HZB – Hierarchical depth buffer
Interpolation – Creating new values between two known values in even steps.
LOD – Level of Detail – related to the amount of detail stored in a version of a 3D model. Distant objects do no require as much detail as nearby objects. Related to Mipmap.
LZ – Lempel-Ziv compression replaces repeating blocks of byte aligned data with a short reference code. It is a straight-forward, simple, lossless compression technique used to reduce stored data sizes.
Mesh – a three dimensional net composed of a collection of evenly distributed points that are interpreted as vertices, edges, and faces according to context. A mesh can be moulded into any shape and is normally made visible by painting the surfaces with images or colours.
MIP – An acronym for a Latin phrase: Multum in Parvo, meaning “much in little”. Usually used as Mipmap or MIP level.
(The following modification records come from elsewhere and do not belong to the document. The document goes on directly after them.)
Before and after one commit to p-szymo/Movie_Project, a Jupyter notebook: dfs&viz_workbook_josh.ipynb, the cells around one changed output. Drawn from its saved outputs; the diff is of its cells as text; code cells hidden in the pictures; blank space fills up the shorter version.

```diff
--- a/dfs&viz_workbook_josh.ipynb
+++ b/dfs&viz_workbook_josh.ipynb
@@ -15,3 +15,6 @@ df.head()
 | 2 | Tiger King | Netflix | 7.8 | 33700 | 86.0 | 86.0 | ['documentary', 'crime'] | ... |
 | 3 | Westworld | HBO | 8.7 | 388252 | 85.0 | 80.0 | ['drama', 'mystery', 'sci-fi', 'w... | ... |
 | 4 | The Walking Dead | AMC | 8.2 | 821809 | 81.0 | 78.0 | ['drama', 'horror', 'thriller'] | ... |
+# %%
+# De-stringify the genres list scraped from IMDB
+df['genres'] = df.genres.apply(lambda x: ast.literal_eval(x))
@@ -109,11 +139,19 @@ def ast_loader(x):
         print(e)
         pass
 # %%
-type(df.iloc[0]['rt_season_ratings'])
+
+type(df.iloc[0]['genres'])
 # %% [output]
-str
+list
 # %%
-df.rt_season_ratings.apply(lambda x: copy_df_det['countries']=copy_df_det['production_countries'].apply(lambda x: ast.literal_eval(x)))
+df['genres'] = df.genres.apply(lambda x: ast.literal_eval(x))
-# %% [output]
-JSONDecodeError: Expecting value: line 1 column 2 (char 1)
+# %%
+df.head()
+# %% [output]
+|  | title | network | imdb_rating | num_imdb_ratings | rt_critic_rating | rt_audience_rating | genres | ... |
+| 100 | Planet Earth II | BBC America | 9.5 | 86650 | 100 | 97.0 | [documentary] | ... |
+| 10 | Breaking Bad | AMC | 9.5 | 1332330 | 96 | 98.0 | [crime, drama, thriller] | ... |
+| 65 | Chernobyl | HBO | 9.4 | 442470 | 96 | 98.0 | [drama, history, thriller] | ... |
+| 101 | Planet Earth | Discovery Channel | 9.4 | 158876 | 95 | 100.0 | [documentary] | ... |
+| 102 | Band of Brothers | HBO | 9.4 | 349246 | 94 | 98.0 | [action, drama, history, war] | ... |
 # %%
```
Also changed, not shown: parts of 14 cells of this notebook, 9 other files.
Mipmaps – a size-ordered list of progressively lower resolution images. Each rectangular image is half the size of the one before. Related to LOD.
ROP – Raster Operations
SRV – Shader Resource View
Shader – A small program used to render pixels, usually as a fragment of a larger image. There are specific shaders to produce specific outputs, for example ray-traced or vertex shading. Each type of shader will require its own specific type of source data to work with.
UAV – Unordered Access View